Okay everybody who longs for a little property outside of the city with maybe a small affectionate donkey and a dog and a cat, let’s not even consider chickens.
Billy my donkey came down with a condition on his legs and heels called at times rain scald, sometimes rain rot, sometimes ‘grease heel’, and all of it is just as off-putting as it sounds but must be treated. Washed down with hot water and soap and then sprayed with iodine. Poor baby. Every. Damn. Day.
Then called the vet after more than a month of this and he said leave it alone and I will give him antibiotics and a steroid shot.
Okay, 700-pound donkey, 11 tablets of high-powered antibiotic have to be crushed into powder every morning in a baggie and then rolled into peanut butter.
So I am on my way down to the corral with the bowl of antibiotic-loaded peanut butter, set it down briefly, and Girl Dog came along and ATE IT.
That’s enough high-powered antibiotic for an 800-lb animal and 35-pound Girl Dog ate it all in one gulp.
That’s Girl Dog — the white one — with cousin Susan holding her back from charging at wild hogs in a pen. She just got all healed up from being hooked by a wild hog, 12 stitches– so I frantically texted the vet, Wiley Skelton, he said she had to throw it up, give her 3 ounces of hydrogen peroxide, which I did. No result. He said try three more, so I did, finally she threw up everything but her toenails and her tail. Saved!!
He said it would have ruined her kidneys.
So. Back to crushing antibiotics for donkey. Girl Dog exhausted and sleeping on the cool floor inside the house. Nice cool morning when I was going to give Buck a bath and go for a ride totally gone. In the future the medication/peanut butter goes in a closed Glad bowl until I get it down Billy.
Then another break in the hose down to the water-trough, had to cut into it and insert hose joint.

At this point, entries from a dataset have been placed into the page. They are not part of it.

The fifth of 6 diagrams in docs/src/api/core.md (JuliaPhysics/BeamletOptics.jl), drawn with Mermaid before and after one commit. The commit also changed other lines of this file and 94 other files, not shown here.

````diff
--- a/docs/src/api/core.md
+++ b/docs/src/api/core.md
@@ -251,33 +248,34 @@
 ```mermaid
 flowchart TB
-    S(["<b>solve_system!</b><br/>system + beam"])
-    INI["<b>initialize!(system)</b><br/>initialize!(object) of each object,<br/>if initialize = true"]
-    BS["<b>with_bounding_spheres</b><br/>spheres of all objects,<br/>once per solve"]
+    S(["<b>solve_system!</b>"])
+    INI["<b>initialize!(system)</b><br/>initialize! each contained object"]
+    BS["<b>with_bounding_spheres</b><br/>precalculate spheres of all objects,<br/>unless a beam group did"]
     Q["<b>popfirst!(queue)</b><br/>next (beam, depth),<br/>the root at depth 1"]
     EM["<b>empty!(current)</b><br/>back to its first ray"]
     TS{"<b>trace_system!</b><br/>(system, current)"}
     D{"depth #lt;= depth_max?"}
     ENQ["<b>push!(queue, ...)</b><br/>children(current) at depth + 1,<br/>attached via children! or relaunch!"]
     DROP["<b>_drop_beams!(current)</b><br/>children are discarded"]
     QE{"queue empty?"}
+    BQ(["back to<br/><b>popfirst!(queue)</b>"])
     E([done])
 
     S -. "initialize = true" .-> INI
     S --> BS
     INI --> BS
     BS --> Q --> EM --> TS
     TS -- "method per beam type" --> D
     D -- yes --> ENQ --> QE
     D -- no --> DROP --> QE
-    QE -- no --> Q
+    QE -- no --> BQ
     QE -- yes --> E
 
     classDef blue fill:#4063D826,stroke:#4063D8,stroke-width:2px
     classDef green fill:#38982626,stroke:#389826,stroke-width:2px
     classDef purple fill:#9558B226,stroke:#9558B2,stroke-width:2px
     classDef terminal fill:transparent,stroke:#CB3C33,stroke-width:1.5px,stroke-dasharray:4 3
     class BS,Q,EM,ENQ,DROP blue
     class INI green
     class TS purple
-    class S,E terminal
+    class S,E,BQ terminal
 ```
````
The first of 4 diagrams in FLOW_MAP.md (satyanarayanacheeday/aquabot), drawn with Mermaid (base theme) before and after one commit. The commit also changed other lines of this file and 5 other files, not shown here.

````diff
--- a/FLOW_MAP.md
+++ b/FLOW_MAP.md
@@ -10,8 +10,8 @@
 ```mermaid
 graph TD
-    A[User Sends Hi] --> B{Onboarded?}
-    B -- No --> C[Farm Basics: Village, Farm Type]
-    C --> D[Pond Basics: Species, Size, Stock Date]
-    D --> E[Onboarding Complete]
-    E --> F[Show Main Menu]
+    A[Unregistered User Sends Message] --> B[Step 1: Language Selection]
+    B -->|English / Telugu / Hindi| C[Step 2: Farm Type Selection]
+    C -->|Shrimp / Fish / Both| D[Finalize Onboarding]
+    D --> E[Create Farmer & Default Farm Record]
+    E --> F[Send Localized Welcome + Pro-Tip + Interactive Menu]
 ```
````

Now, finally, time to work on a new book and answer event requests by email and maybe find Jaynell to see if she is still cutting hair and get a haircut and buy 3 bales of hay and unload at the corral and this evening if it is cool by maybe seven-thirty give Billy a scrub-down with hot water and mild soap. I used to joke about giving that donkey away but now he and I have become more acquainted with each other, constantly working with him. He has been really patient through all this treatment and has even become affectionate. Adversity makes friends I suppose. Well, so maybe tomorrow morning I will give Buck his bath and we’ll go for a ride.